• _Material for the task_:
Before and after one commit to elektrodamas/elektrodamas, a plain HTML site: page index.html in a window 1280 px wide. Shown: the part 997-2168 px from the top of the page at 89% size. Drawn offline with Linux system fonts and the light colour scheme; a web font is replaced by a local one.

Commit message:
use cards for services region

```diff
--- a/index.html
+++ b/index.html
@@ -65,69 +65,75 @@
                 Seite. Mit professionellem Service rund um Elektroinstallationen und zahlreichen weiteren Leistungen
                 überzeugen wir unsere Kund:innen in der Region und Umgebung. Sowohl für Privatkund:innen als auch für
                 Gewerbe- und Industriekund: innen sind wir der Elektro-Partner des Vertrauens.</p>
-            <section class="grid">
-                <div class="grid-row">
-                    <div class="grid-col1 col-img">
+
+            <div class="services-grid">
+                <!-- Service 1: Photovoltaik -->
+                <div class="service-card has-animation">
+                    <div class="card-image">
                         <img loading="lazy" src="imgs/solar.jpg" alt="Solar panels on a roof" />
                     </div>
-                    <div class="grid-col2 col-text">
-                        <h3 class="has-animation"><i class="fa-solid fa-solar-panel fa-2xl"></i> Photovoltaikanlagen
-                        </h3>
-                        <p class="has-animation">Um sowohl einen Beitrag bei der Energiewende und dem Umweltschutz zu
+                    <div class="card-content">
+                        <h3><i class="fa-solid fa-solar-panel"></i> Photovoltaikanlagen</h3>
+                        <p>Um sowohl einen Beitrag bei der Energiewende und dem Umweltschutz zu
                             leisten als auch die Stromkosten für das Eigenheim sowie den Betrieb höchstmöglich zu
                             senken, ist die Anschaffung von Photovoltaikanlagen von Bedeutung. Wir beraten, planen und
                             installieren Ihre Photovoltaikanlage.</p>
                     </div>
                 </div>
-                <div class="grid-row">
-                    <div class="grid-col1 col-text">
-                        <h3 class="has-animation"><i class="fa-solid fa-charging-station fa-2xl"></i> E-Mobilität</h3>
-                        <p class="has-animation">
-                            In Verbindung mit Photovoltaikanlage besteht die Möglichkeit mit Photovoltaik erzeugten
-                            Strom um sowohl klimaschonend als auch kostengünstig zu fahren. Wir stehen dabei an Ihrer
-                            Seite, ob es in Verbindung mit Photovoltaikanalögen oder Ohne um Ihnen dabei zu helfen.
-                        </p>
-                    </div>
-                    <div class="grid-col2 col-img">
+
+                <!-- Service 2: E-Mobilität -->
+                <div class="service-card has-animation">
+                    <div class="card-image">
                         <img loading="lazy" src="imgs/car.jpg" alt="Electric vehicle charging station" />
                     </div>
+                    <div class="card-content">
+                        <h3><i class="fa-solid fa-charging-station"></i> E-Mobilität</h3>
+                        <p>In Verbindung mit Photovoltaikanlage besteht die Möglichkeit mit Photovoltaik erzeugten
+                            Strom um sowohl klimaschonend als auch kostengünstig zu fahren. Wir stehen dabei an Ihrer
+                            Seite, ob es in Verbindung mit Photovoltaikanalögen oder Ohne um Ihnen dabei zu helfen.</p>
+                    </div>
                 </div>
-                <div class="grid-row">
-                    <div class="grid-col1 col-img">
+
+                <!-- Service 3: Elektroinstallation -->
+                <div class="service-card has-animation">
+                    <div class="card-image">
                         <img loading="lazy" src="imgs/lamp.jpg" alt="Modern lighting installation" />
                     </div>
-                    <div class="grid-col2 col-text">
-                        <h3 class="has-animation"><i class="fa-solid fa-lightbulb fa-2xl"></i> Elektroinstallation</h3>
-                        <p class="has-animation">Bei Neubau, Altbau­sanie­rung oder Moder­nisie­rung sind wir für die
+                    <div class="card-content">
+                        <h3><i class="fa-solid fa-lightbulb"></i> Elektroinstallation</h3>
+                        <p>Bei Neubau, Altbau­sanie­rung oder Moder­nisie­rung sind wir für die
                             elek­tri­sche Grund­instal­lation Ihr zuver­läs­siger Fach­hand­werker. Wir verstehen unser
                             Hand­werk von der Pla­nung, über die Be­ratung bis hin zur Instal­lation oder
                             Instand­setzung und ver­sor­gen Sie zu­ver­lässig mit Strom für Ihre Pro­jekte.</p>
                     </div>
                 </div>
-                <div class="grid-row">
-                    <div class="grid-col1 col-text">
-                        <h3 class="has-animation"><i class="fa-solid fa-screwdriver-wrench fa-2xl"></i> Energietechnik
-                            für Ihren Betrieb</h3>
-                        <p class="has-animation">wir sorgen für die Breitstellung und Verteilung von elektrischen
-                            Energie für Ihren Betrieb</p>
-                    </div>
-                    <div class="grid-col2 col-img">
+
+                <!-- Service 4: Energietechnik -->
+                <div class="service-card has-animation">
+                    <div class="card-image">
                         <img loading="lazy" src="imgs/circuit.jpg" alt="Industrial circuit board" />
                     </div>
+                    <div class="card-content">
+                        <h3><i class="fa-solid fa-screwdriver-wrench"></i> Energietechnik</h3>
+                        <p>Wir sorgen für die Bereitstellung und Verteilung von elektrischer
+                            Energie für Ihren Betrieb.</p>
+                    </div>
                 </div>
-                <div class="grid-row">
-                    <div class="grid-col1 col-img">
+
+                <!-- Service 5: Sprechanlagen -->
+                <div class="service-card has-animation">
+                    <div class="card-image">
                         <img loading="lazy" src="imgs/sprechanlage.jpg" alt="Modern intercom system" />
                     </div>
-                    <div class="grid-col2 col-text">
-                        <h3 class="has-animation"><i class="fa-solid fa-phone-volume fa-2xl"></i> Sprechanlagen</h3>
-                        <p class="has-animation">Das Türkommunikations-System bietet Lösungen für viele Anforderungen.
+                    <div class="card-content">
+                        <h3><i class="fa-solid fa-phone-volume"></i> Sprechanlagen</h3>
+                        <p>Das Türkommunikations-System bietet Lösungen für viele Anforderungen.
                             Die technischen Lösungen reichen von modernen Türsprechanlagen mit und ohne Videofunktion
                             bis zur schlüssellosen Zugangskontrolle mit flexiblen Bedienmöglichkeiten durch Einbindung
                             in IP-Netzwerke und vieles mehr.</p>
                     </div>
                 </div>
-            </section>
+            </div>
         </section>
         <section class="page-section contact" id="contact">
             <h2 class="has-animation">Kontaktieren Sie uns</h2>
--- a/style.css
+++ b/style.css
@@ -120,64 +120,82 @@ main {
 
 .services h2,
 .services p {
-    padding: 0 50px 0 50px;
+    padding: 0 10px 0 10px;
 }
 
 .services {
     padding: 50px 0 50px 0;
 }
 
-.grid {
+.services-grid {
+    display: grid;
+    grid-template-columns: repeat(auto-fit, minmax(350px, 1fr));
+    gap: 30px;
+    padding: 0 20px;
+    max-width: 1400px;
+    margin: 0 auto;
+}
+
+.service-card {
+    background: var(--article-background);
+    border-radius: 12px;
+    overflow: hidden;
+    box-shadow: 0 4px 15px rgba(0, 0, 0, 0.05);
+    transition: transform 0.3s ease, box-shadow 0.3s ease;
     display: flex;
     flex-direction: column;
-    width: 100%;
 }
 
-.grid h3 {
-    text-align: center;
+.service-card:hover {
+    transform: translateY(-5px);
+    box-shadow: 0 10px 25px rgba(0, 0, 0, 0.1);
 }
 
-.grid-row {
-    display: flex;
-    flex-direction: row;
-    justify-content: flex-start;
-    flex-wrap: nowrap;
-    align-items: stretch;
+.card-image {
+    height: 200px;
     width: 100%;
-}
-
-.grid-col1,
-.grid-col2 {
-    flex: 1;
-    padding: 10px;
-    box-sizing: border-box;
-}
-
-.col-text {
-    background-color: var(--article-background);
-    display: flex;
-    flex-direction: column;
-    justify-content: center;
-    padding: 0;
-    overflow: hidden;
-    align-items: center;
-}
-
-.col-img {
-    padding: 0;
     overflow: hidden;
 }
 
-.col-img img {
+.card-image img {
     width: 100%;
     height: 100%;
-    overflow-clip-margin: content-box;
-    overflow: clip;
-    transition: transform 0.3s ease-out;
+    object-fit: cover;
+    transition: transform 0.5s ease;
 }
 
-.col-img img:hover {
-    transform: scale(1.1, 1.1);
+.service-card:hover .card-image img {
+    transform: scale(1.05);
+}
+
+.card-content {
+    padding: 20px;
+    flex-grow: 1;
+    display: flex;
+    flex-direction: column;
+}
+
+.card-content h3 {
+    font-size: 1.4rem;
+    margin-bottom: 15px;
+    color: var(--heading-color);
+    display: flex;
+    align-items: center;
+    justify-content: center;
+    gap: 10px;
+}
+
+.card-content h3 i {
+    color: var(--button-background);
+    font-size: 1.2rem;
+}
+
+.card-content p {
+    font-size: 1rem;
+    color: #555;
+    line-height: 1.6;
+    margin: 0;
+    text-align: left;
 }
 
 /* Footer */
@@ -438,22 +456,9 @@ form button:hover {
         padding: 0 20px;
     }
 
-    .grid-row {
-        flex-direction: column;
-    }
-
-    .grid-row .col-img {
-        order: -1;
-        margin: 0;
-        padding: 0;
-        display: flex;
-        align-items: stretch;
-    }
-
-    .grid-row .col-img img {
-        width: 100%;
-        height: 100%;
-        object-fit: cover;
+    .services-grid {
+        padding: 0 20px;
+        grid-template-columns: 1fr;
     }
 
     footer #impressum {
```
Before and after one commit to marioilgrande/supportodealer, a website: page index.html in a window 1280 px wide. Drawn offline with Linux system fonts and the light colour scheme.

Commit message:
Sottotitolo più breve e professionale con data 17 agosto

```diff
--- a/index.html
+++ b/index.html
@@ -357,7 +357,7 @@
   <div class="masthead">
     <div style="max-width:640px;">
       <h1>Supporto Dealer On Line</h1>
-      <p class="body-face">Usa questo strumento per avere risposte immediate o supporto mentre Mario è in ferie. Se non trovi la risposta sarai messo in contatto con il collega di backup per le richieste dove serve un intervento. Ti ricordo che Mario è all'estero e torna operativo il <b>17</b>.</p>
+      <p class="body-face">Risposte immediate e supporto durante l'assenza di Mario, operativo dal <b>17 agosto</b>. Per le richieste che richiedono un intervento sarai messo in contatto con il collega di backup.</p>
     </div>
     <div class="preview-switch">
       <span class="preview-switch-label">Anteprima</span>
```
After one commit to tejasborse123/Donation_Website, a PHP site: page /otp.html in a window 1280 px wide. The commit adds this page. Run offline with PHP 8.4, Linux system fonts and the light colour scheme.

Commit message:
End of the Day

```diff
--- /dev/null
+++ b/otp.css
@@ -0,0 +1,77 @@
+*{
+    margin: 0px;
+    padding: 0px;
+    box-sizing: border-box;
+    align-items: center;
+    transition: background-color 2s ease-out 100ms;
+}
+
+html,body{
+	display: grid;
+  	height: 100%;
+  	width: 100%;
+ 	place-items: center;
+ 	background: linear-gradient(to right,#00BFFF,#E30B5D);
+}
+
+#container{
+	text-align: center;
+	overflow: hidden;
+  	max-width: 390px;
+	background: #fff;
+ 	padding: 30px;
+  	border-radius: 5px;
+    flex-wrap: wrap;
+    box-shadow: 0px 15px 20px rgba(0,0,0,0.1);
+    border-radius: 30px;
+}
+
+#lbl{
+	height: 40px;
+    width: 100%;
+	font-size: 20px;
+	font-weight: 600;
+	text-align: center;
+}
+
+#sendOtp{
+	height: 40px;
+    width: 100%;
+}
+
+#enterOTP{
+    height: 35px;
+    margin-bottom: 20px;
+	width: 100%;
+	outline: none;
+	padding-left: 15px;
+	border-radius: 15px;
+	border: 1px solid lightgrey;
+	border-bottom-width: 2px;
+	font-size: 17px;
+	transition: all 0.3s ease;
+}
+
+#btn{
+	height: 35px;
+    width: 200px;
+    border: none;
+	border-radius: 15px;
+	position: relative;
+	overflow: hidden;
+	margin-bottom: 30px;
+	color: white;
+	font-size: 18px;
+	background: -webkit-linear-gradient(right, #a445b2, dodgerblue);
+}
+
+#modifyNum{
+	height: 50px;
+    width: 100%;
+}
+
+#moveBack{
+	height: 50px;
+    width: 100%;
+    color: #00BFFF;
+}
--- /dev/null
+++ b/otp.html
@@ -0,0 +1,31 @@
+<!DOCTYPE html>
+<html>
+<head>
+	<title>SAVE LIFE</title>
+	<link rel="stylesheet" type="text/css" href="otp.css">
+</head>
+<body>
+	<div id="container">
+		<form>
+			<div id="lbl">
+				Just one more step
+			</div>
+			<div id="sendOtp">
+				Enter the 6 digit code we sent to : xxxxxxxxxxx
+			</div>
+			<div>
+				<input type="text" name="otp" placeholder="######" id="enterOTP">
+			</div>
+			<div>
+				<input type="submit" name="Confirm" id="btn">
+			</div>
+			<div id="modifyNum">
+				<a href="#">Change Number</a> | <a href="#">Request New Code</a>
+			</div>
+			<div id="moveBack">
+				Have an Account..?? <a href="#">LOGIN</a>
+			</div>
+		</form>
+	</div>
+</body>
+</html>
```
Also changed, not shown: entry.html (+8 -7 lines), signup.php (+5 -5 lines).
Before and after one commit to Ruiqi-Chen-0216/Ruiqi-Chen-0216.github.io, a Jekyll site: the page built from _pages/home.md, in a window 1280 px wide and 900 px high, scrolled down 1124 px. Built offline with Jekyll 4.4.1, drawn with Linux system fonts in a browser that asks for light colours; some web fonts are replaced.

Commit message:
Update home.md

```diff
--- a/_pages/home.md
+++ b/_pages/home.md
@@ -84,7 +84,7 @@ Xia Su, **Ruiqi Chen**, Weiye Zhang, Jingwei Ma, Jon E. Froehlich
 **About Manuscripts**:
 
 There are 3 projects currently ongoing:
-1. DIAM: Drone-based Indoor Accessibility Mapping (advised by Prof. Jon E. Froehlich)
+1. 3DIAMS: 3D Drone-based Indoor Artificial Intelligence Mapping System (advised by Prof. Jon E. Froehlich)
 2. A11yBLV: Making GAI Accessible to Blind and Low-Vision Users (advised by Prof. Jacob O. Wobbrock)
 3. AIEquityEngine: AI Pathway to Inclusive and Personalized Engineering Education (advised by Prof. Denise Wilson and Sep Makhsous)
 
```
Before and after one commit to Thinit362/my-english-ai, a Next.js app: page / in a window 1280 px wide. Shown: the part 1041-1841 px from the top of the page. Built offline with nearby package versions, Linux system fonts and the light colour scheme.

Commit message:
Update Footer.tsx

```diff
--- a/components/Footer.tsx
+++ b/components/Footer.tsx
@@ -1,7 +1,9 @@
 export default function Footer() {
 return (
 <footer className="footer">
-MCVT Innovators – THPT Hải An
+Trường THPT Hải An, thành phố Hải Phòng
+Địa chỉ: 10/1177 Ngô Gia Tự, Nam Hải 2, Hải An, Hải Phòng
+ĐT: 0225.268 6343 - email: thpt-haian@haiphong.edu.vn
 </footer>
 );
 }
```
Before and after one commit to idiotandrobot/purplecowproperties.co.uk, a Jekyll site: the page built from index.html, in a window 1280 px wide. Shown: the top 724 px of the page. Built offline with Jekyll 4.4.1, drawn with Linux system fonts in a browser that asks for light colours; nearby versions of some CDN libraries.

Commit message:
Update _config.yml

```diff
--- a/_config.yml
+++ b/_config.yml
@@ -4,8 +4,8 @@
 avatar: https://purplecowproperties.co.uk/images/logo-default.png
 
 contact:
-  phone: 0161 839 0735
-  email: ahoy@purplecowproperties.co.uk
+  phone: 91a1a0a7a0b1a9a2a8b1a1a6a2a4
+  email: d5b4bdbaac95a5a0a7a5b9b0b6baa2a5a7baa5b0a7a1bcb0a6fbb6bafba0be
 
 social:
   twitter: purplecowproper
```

• _What to do_:
Where the records above contain a line with "Update Footer.tsx", repeat that line and each later line through the end, exactly, and nothing more.

• _Answer box_:
Update Footer.tsx

```diff
--- a/components/Footer.tsx
+++ b/components/Footer.tsx
@@ -1,7 +1,9 @@
 export default function Footer() {
 return (
 <footer className="footer">
-MCVT Innovators – THPT Hải An
+Trường THPT Hải An, thành phố Hải Phòng
+Địa chỉ: 10/1177 Ngô Gia Tự, Nam Hải 2, Hải An, Hải Phòng
+ĐT: 0225.268 6343 - email: thpt-haian@haiphong.edu.vn
 </footer>
 );
 }
```
Before and after one commit to idiotandrobot/purplecowproperties.co.uk, a Jekyll site: the page built from index.html, in a window 1280 px wide. Shown: the top 724 px of the page. Built offline with Jekyll 4.4.1, drawn with Linux system fonts in a browser that asks for light colours; nearby versions of some CDN libraries.

Commit message:
Update _config.yml

```diff
--- a/_config.yml
+++ b/_config.yml
@@ -4,8 +4,8 @@
 avatar: https://purplecowproperties.co.uk/images/logo-default.png
 
 contact:
-  phone: 0161 839 0735
-  email: ahoy@purplecowproperties.co.uk
+  phone: 91a1a0a7a0b1a9a2a8b1a1a6a2a4
+  email: d5b4bdbaac95a5a0a7a5b9b0b6baa2a5a7baa5b0a7a1bcb0a6fbb6bafba0be
 
 social:
   twitter: purplecowproper
```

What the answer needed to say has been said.